ER: You know, when you are reading something, obviously it hits a different chord than when you see it visually up on the screen. I loved all the elements that you just mentioned. I love the depth of each character; they got to showcase who they were. I love the interconnectivity of the ensemble and how they all work and relate to each other. The jokes. The vibes. It is always so much more magical when you get to see it done, right?
BC: What sets this version of Black Canary apart from previous incarnations?
ER: I think what I saw visually with her when they created her after I came in to set the voice with Wes (Gleason– voice Director) and Butch (Lukic– Supervising Producer) and the team there just seeing how she was dressed was really fun. They kept her, kind of hinting toward that era, for sure, with a little bit of flair and badassery. And where we put her voice, that was a big one.
BC: This version of Black Canary is younger and relatively new to the superhero game. She is a little flirty with Hawkman (Omid Abtahi). Can you describe the relationship between the two heroes?
ER: I think that she really admires and looks up to him. I feel like she has a little bit of a Tomboy edge, but it is still quite a fem fatale. So I think that they complement each other really nicely because he grounds her a lot. It also opens her up to a lot of emotional range that, maybe, wasn't available for her to go through on her own. I don't want to say too much about it. I just feel like their relationship obviously evolves a lot through the story, and it's really beautiful to witness. I think it definitely will set a tone for her for the future, a power she is going to present, herself, to the world in the future.
BC: I mentioned the tonal shifts of the story. Is it challenging to go from the light-heartedness at one end of the spectrum to the heavy emotional beats that Black Canary goes through?
ER: It wasn't as difficult because the writing was so well done. They did a great job of creating arcs not only of my character but for all of the characters. That is always the best part of when you get material that you can actually work with, and it doesn't kill your soul to try and push it to where it needs to be because it's there. The writers on this and the directors were so great at bringing that out and supporting choices that I was bringing to the table.
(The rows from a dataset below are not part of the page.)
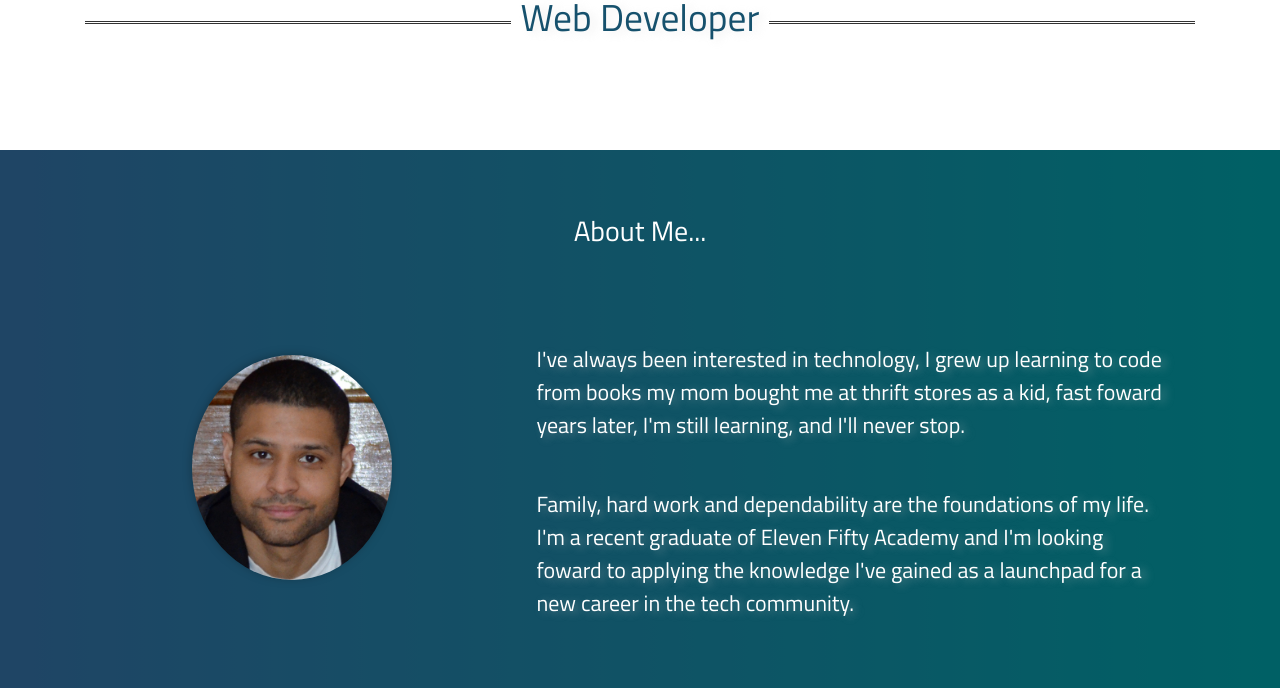
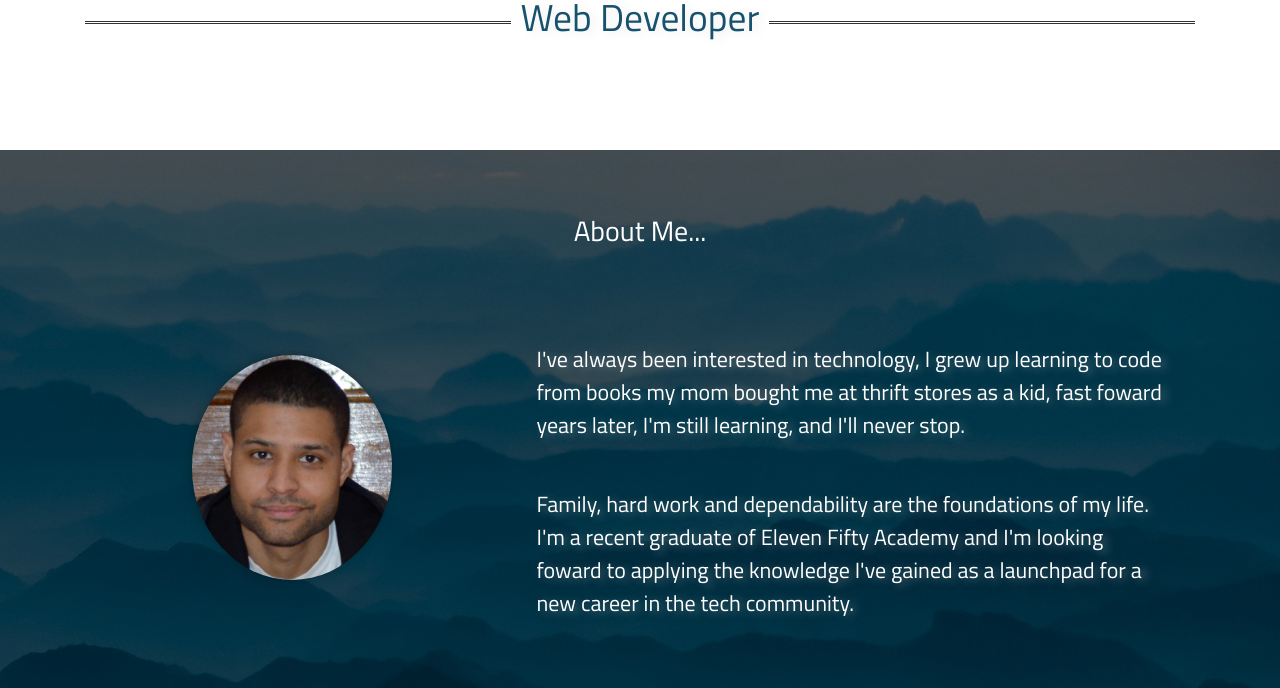
Before and after one commit to joshHawks1823/Portfolio, a plain HTML site: page index.html in a window 1280 px wide. Shown: the part 264-952 px from the top of the page. Drawn offline with nearby package versions, Linux system fonts and the light colour scheme.

Commit message:
new commit-4-21

```diff
--- a/css/main.css
+++ b/css/main.css
@@ -64,7 +64,7 @@ body {
 /* About Section */
 
 #about {
-  background-image: linear-gradient(to right, #4facfe 0%, #00f2fe 100%);
+  background: url("/img/paul-gilmore-mqO0Rf-PUMs-unsplash.jpg");
   background-position: center center;
   background-size: cover;
   position: relative;
```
BC: What would you say is at the core of this story?
"Go live a life. Don't miss out on your chances; live your truth. Trust. Know that there is a support system around you. Even if it is just you, if you feel like it's just you at the moment, but there is probably someone else out there who can relate. Go out and be your authentic self. Yolo! It's all you got."
Justice Society World War II stars Stana Katic (Castle, Absentia) as Wonder Woman, Matt Bomer (Doom Patrol, The Boys in the Band) as Barry Allen/The Flash, Elysia Rotaru (Arrow) as Black Canary, Omid Abtahi (American Gods, The Mandalorian) as Hawkman, Chris Diamantopoulos (Silicon Valley, The Three Stooges) as Steve Trevor, Armen Taylor (JoJo's Bizarre Adventure: Golden Wind) as Jay Garrick/The Flash, Liam McIntyre (Spartacus, Justice League Dark: Apokolips War) as Aquaman, and Geoff Arend (Madam Secretary, Batman: Hush) as Charles Halstead/Advisor alongside director Jeff Wamester (Guardians of the Galaxy TV series), co-screenwriters Meghan Fitzmartin (Supernatural, DC Super Hero Girls) and Jeremy Adams (Supernatural, Batman: Soul Of The Dragon), and supervising producer Butch Lukic (Superman: Man of Tomorrow, Constantine: City of Demons).
Produced by Warner Bros. Animation and DC, the feature-length animated Justice Society: World War II will be distributed by Warner Bros. Home Entertainment on Digital starting April 27, 2021, and on 4K Ultra HD Blu-ray Combo Pack and Blu-ray on May 11, 2021.